[[ Data for this exercise, beginning ]]

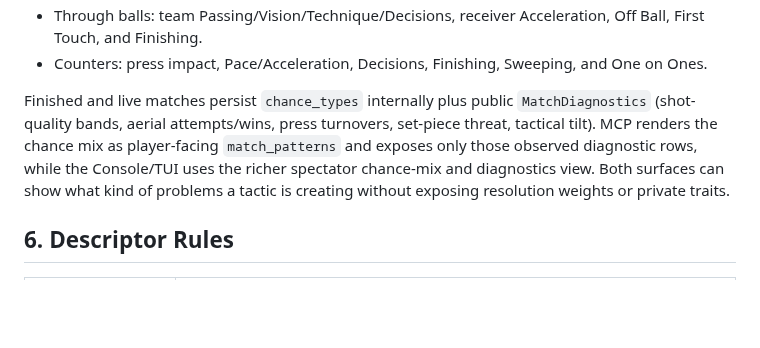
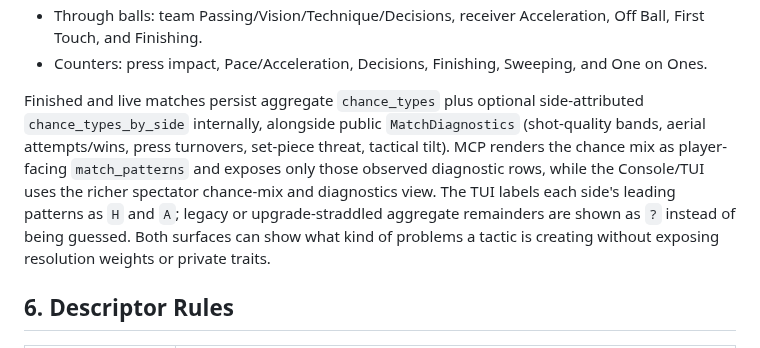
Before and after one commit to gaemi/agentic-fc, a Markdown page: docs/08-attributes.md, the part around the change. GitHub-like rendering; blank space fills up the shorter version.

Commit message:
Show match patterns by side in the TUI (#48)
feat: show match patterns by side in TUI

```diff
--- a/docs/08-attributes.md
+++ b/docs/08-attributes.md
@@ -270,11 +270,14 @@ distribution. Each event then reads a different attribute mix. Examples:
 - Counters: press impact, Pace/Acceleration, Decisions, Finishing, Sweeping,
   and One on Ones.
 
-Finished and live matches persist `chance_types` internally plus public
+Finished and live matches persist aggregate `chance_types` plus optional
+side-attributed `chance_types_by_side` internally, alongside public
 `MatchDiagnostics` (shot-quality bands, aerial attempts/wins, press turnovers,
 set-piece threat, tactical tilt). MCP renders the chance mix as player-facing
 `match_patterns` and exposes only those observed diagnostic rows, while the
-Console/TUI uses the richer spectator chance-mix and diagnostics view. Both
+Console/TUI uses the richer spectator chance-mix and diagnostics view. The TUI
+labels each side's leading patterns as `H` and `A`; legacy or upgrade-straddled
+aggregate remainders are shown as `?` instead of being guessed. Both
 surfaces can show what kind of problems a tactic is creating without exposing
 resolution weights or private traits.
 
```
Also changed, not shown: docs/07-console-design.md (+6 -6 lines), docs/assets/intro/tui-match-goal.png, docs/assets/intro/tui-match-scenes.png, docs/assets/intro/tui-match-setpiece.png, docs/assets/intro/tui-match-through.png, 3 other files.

[[ Data for this exercise, end ]]

Your task> Through to the final line, copy the material above exactly and skip the images.

Output below>
Before and after one commit to gaemi/agentic-fc, a Markdown page: docs/08-attributes.md, the part around the change. GitHub-like rendering; blank space fills up the shorter version.

Commit message:
Show match patterns by side in the TUI (#48)
feat: show match patterns by side in TUI

```diff
--- a/docs/08-attributes.md
+++ b/docs/08-attributes.md
@@ -270,11 +270,14 @@ distribution. Each event then reads a different attribute mix. Examples:
 - Counters: press impact, Pace/Acceleration, Decisions, Finishing, Sweeping,
   and One on Ones.
 
-Finished and live matches persist `chance_types` internally plus public
+Finished and live matches persist aggregate `chance_types` plus optional
+side-attributed `chance_types_by_side` internally, alongside public
 `MatchDiagnostics` (shot-quality bands, aerial attempts/wins, press turnovers,
 set-piece threat, tactical tilt). MCP renders the chance mix as player-facing
 `match_patterns` and exposes only those observed diagnostic rows, while the
-Console/TUI uses the richer spectator chance-mix and diagnostics view. Both
+Console/TUI uses the richer spectator chance-mix and diagnostics view. The TUI
+labels each side's leading patterns as `H` and `A`; legacy or upgrade-straddled
+aggregate remainders are shown as `?` instead of being guessed. Both
 surfaces can show what kind of problems a tactic is creating without exposing
 resolution weights or private traits.
 
```
Also changed, not shown: docs/07-console-design.md (+6 -6 lines), docs/assets/intro/tui-match-goal.png, docs/assets/intro/tui-match-scenes.png, docs/assets/intro/tui-match-setpiece.png, docs/assets/intro/tui-match-through.png, 3 other files.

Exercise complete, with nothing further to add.